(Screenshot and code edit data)
————————
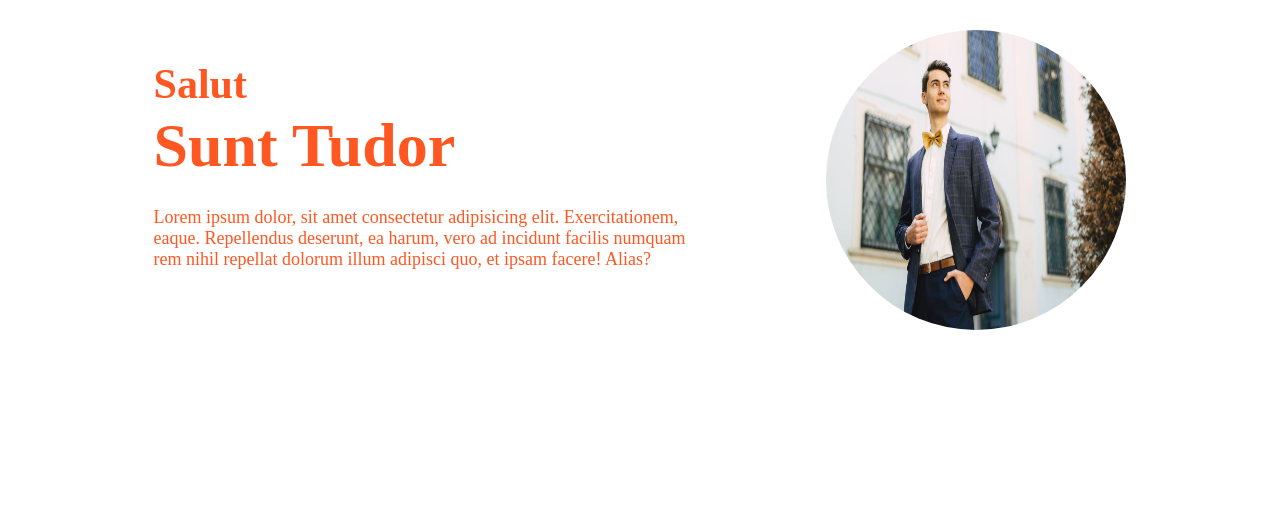
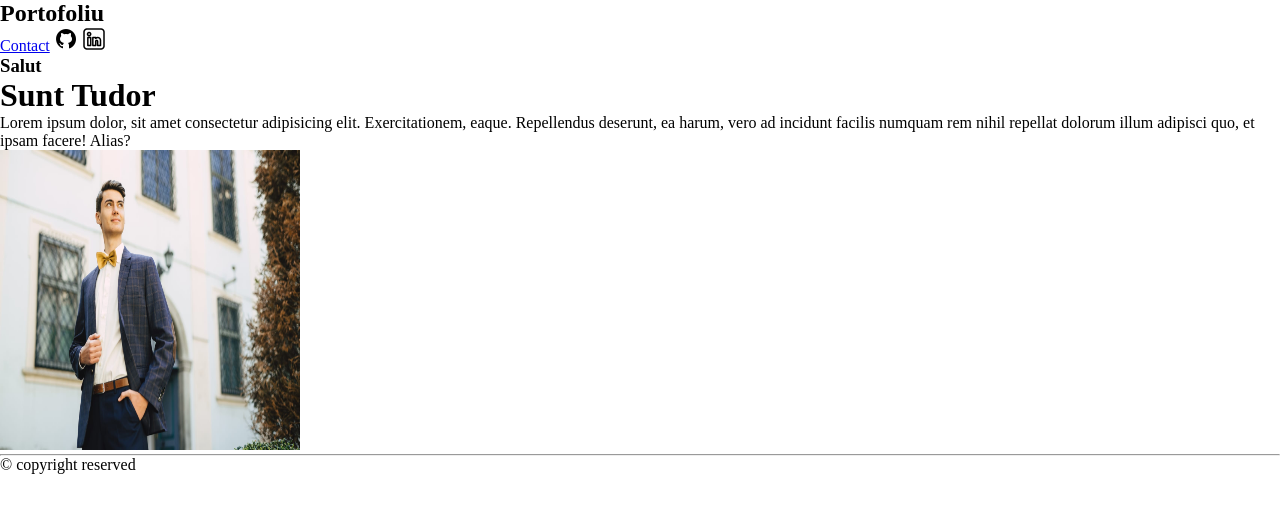
Before and after one commit to Tudor-debug819/portofolio, a plain HTML site: page index.html in a window 1280 px wide. Drawn offline with Linux system fonts and the light colour scheme.

Commit message:
html e aproape gata

```diff
--- a/index.html
+++ b/index.html
@@ -9,6 +9,18 @@
 </head>
 
 <body>
+    <nav>
+        <div class="nav-heading">
+            <h2>Portofoliu</h2>
+        </div>
+        <div class="nav-links">
+            <a href="Contact.html">Contact</a>
+            <a href="https://github.com/Tudor-debug819" target="_blank"><img src="imagini/icons8-github-24.png"></a>
+            <a href="https://www.linkedin.com/feed/" target="_blank"><img src="imagini/icons8-linkedin-24.png"></a>
+        </div>
+    </nav>
+
+    <div class="container">
         <div class="text">
             <h3>Salut</h3>
             <h1>Sunt Tudor</h1>
@@ -19,6 +31,12 @@
         </div>
 
         <img src="PozaPortofoliu.jpeg" width="300" height="300">
+    </div>
+
+    <footer>
+        <hr>
+        &copy; copyright reserved
+    </footer>
 
 </body>
 
--- a/style.css
+++ b/style.css
@@ -4,32 +4,8 @@
     padding: 0;
 }
 
-body {
-    background-color: white;
+body{
+    min-height: 100vh;
     display: flex;
-    align-items: center;
-    gap: 7em;
-    padding: 30px 12% 0;
+    flex-direction: column;
 }
-
-.text {
-    color: #FF5722;
-}
-
-.text h3 {
-    font-size: 42px;
-}
-
-.text h1 {
-    font-size: 62px;
-    line-height: 1.2;
-}
-
-.text p {
-    font-size: 18px;
-    margin: 25px 0 30px;
-}
-
-img {
-    border-radius: 50%;
-}
```
Also changed, not shown: imagini/icons8-github-24.png (added), imagini/icons8-linkedin-24.png (added). Lines whose indentation alone changed are shown as unchanged.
————————
Check each line of the entries above for the string "linkedin", and return those that contain it.

▶ **Answer space**:
+            <a href="https://www.linkedin.com/feed/" target="_blank"><img src="imagini/icons8-linkedin-24.png"></a>
Also changed, not shown: imagini/icons8-github-24.png (added), imagini/icons8-linkedin-24.png (added). Lines whose indentation alone changed are shown as unchanged.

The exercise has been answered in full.